An Excerpt from Wohlers Report 2017

A brief excerpt from Wohlers Report 2017, dedicated to additive manufacturing technology and business trends.

Earlier this year, had the opportunity to review Wohlers Report 2017. To provide further insight into the report, here we’ve published an excerpt from the report. 

The AM industry grew by 17.4% in worldwide revenues in 2016, down from 25.9% the year before. Much of the downturn came from declines by the two largest system manufacturers in the business. Together, they represent $1.31 billion (21.7%) of the $6.063 billion AM industry. If these two companies were excluded from the analysis, the industry would have grown by 24.9%.

Fifty-one percent of the service providers surveyed by Wohlers Associates provide parts in polymer materials only, while 19.8% provide metal parts only. The remaining 29.2% offer both metal and polymer part-building services, as shown in the following chart. This is the first year to report these statistics, so it will be interesting to see how they change in the future as metal AM increases in popularity.
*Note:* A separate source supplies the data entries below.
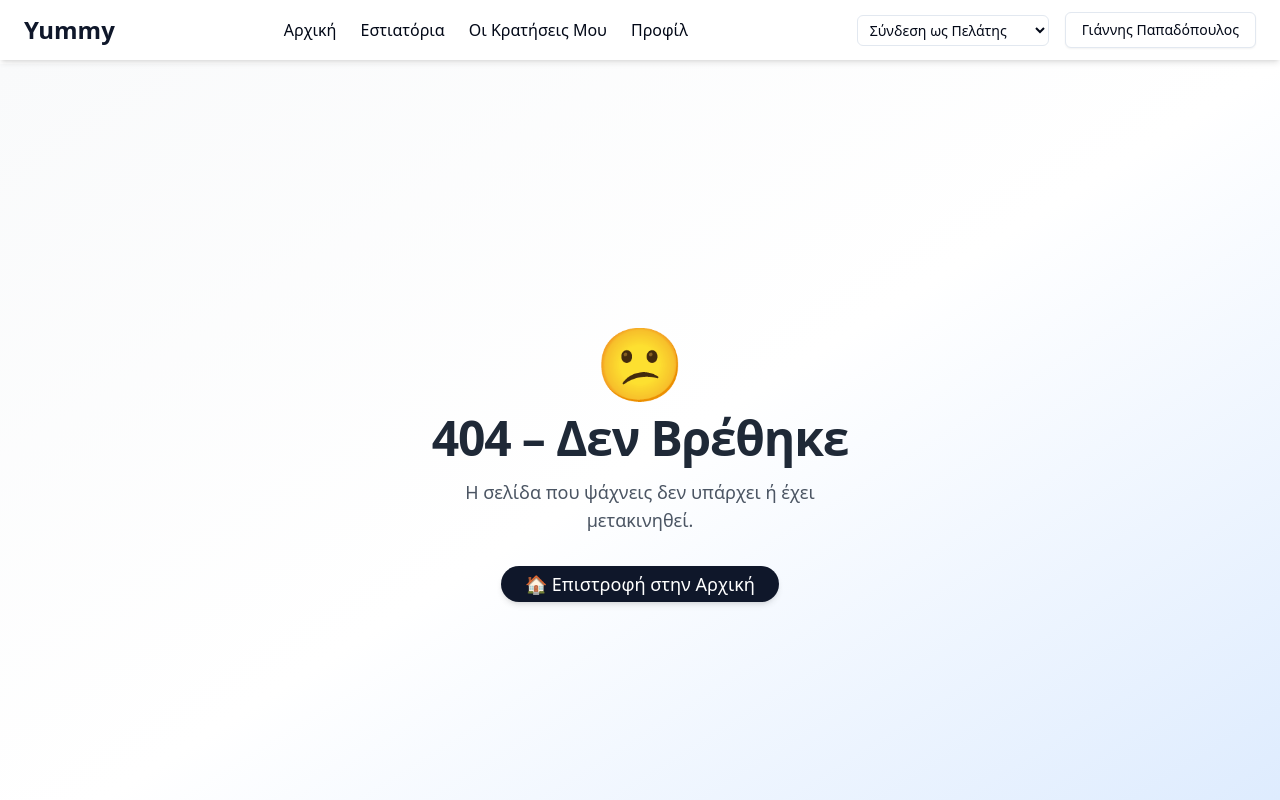
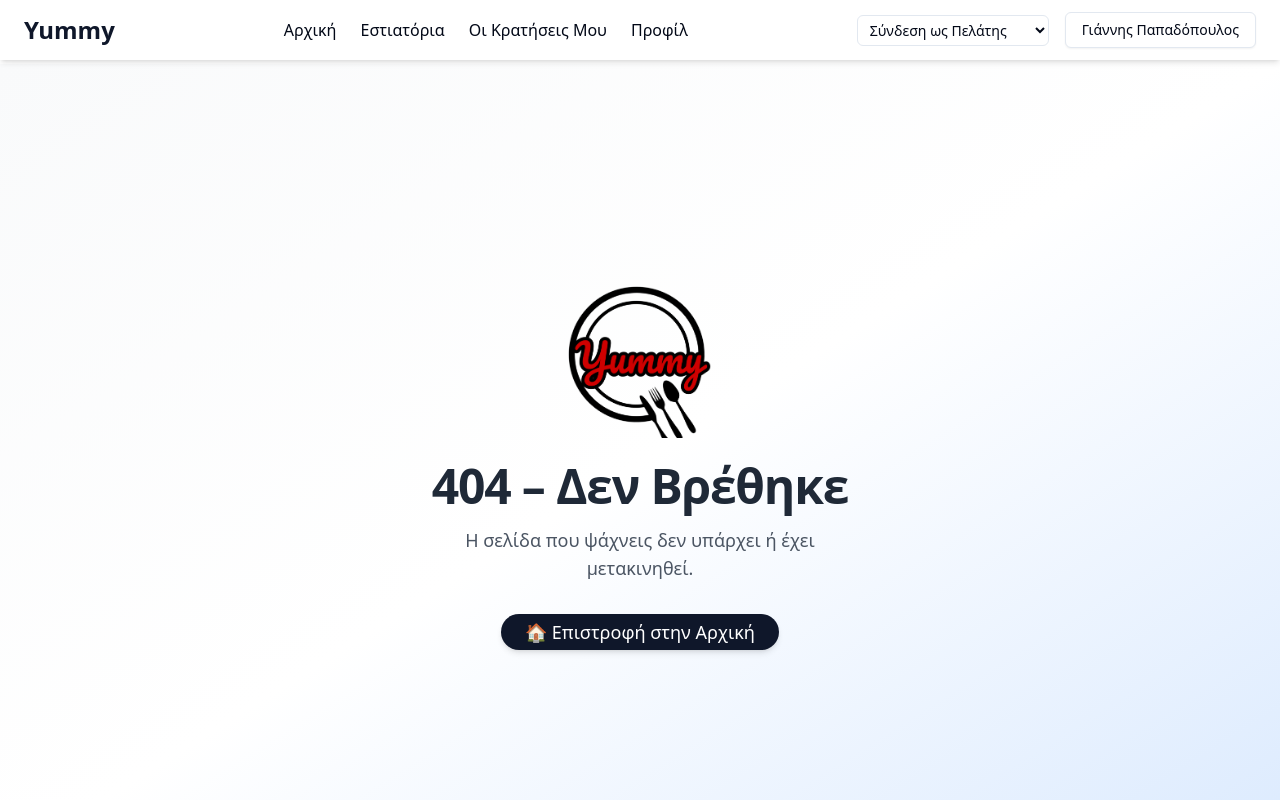
Before and after one commit to Konstantinos-Pechlivanidis/yummy-app-dev2, a React (Create React App) app: page /confirmation in a window 1280 px wide. Shown: the top 800 px of the page. Built offline with nearby package versions, Linux system fonts and the light colour scheme.

Commit message:
Edited the Not Found Page

```diff
--- a/src/pages/NotFound.js
+++ b/src/pages/NotFound.js
@@ -5,8 +5,12 @@ const NotFound = () => {
   return (
     <div className="flex flex-col items-center justify-center min-h-screen bg-gradient-to-br from-gray-50 via-white to-blue-100 px-6 text-center">
 
-      {/* Icon */}
-      <div className="text-6xl sm:text-7xl mb-4">😕</div>
+      {/* Logo */}
+      <img
+        src="/images/YummyLogo-Big.png"
+        alt="Yummy Logo"
+        className="w-40 h-auto mb-6"
+      />
 
       {/* Heading */}
       <h1 className="text-4xl sm:text-5xl font-extrabold text-gray-800 tracking-tight">
```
Source: Wohlers Report 2017

Source: Wohlers Report 2017

Additive manufacturing is making significant progress toward becoming a mainstream option for series production. It is free of needing tools (e.g., molds and dies) and is capable of producing very complex shapes and geometric features. The production of final parts using AM facilitates small batch sizes, custom parts, lightweight structures, complex internal features, and the consolidation of many parts into one.

As AM competitiveness improves, it will continue to penetrate an increasing number of markets. It is too early to know if AM will lead to a new industrial revolution, but some indicators suggest that it might. One of the key signs is the removal of many barriers to entering the product development and manufacturing business. AM offers a reduction of transaction costs and the possibility of decentralization of some types of production. Another sign is an increase in custom product development.

Research in AM has increased dramatically over the past few years, largely due to more public and government interest in the field. This has resulted in increased research activity at “veteran” institutions and in a larger number of research institutions entering the field. Many more institutions have added AM capabilities over the past year, and more research is being conducted at national laboratories and other government-sponsored facilities around the world.

Investment is an important element in building the AM ecosystem. Large global companies are now investing significant amounts in AM. Alcoa announced that it would spend $60 million to expand an R&D center to include the development of AM methods and materials. Major OEMs have made big commitments to AM production processes. In 2016, for example, Stryker announced that it would spend nearly $400 million to build a facility for the production of titanium orthopedic implants by AM. 

Future growth will come on several fronts. Applications in existing markets will increase incrementally and steadily. Production applications will expand, first in the aerospace, medical, dental, and motor sports industries, as well as in some niche consumer sectors, such as jewelry. The next big prospect will be the automobile sector, followed by industrial vertical markets. Entirely new opportunities will arise in many traditionally “non-industrial” markets. Examples are fashion, textiles, eyewear, footwear, and food products.

For more information on Wohlers Report 2017, visit the Wohlers Associates website.